■ **Work required**:
The finished copy should match every record exactly and contain no pictures.

Web document revisions:

▬▬▬▬▬▬

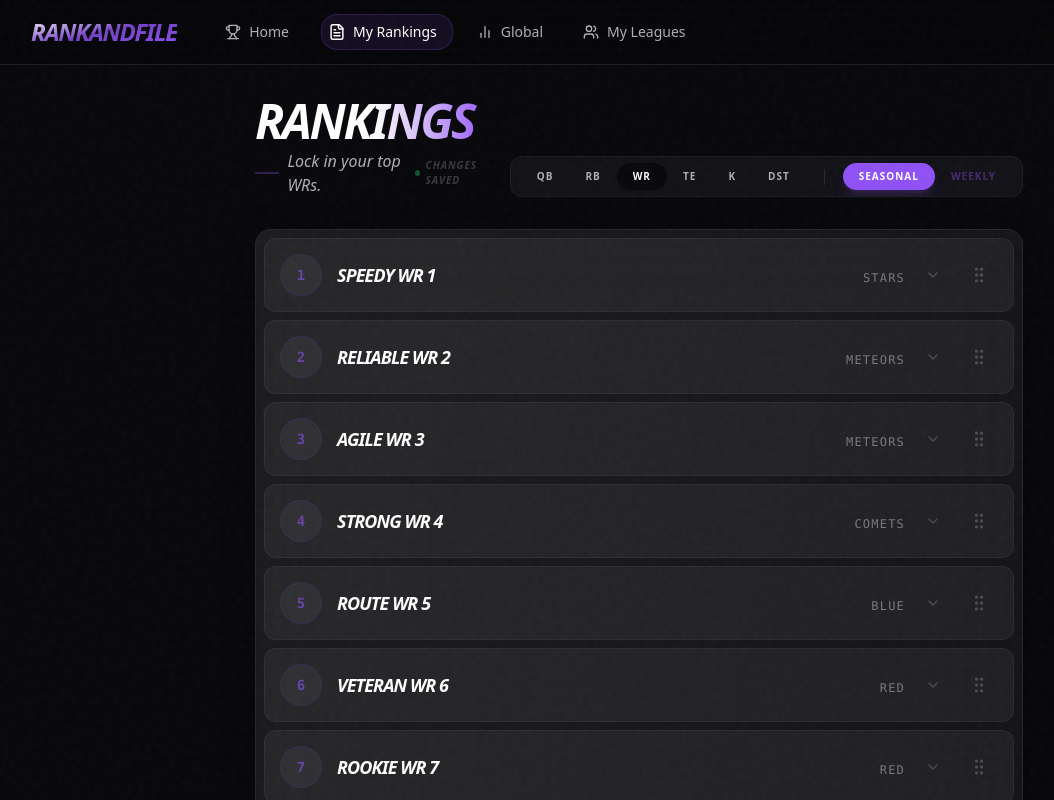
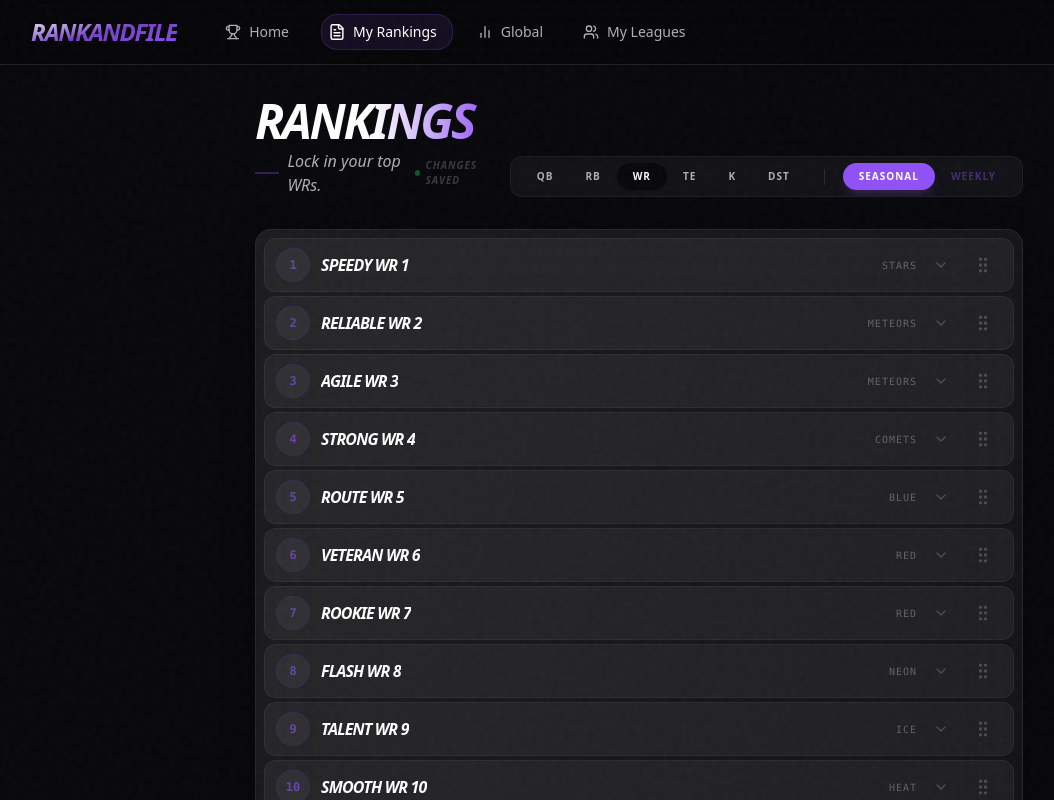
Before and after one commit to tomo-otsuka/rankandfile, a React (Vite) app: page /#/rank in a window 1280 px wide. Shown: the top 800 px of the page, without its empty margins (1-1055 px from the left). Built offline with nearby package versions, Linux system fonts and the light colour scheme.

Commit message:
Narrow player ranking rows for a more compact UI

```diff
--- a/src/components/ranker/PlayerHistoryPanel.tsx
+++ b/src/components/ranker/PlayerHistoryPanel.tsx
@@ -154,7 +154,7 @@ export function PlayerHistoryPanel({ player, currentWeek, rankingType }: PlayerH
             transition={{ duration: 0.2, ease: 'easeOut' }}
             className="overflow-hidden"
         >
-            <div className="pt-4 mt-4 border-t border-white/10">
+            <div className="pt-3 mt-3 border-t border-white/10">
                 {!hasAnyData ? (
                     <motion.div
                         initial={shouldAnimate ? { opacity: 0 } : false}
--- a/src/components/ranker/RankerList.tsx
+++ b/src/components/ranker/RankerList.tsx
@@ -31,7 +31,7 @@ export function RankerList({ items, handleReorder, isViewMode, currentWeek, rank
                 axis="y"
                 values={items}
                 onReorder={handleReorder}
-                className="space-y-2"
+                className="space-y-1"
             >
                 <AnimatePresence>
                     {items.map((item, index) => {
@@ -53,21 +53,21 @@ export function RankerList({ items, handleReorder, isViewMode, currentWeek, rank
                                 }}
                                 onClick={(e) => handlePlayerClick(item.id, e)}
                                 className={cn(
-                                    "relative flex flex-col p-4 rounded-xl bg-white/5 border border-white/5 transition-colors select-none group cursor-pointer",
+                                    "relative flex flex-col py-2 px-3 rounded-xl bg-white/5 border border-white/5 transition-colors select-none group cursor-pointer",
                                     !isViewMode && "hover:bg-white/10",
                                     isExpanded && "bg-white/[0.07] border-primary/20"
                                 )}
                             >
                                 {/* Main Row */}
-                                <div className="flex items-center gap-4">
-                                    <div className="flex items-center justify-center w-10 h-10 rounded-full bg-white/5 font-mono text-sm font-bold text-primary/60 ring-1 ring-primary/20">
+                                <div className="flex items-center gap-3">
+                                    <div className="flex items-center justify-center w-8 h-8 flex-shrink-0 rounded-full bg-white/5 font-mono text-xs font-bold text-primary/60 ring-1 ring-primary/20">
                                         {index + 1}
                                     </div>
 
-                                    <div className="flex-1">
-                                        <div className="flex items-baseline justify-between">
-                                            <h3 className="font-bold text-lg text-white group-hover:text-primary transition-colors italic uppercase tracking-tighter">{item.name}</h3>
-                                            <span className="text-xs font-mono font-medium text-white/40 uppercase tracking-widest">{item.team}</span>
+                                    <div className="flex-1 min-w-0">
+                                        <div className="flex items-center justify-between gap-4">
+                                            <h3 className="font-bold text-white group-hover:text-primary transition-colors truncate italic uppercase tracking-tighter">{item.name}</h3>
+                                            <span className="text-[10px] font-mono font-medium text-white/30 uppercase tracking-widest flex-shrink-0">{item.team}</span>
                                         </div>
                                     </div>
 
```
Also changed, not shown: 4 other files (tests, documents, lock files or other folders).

▬▬▬▬▬▬

■ **Response**:
Before and after one commit to tomo-otsuka/rankandfile, a React (Vite) app: page /#/rank in a window 1280 px wide. Shown: the top 800 px of the page, without its empty margins (1-1055 px from the left). Built offline with nearby package versions, Linux system fonts and the light colour scheme.

Commit message:
Narrow player ranking rows for a more compact UI

```diff
--- a/src/components/ranker/PlayerHistoryPanel.tsx
+++ b/src/components/ranker/PlayerHistoryPanel.tsx
@@ -154,7 +154,7 @@ export function PlayerHistoryPanel({ player, currentWeek, rankingType }: PlayerH
             transition={{ duration: 0.2, ease: 'easeOut' }}
             className="overflow-hidden"
         >
-            <div className="pt-4 mt-4 border-t border-white/10">
+            <div className="pt-3 mt-3 border-t border-white/10">
                 {!hasAnyData ? (
                     <motion.div
                         initial={shouldAnimate ? { opacity: 0 } : false}
--- a/src/components/ranker/RankerList.tsx
+++ b/src/components/ranker/RankerList.tsx
@@ -31,7 +31,7 @@ export function RankerList({ items, handleReorder, isViewMode, currentWeek, rank
                 axis="y"
                 values={items}
                 onReorder={handleReorder}
-                className="space-y-2"
+                className="space-y-1"
             >
                 <AnimatePresence>
                     {items.map((item, index) => {
@@ -53,21 +53,21 @@ export function RankerList({ items, handleReorder, isViewMode, currentWeek, rank
                                 }}
                                 onClick={(e) => handlePlayerClick(item.id, e)}
                                 className={cn(
-                                    "relative flex flex-col p-4 rounded-xl bg-white/5 border border-white/5 transition-colors select-none group cursor-pointer",
+                                    "relative flex flex-col py-2 px-3 rounded-xl bg-white/5 border border-white/5 transition-colors select-none group cursor-pointer",
                                     !isViewMode && "hover:bg-white/10",
                                     isExpanded && "bg-white/[0.07] border-primary/20"
                                 )}
                             >
                                 {/* Main Row */}
-                                <div className="flex items-center gap-4">
-                                    <div className="flex items-center justify-center w-10 h-10 rounded-full bg-white/5 font-mono text-sm font-bold text-primary/60 ring-1 ring-primary/20">
+                                <div className="flex items-center gap-3">
+                                    <div className="flex items-center justify-center w-8 h-8 flex-shrink-0 rounded-full bg-white/5 font-mono text-xs font-bold text-primary/60 ring-1 ring-primary/20">
                                         {index + 1}
                                     </div>
 
-                                    <div className="flex-1">
-                                        <div className="flex items-baseline justify-between">
-                                            <h3 className="font-bold text-lg text-white group-hover:text-primary transition-colors italic uppercase tracking-tighter">{item.name}</h3>
-                                            <span className="text-xs font-mono font-medium text-white/40 uppercase tracking-widest">{item.team}</span>
+                                    <div className="flex-1 min-w-0">
+                                        <div className="flex items-center justify-between gap-4">
+                                            <h3 className="font-bold text-white group-hover:text-primary transition-colors truncate italic uppercase tracking-tighter">{item.name}</h3>
+                                            <span className="text-[10px] font-mono font-medium text-white/30 uppercase tracking-widest flex-shrink-0">{item.team}</span>
                                         </div>
                                     </div>
 
```
Also changed, not shown: 4 other files (tests, documents, lock files or other folders).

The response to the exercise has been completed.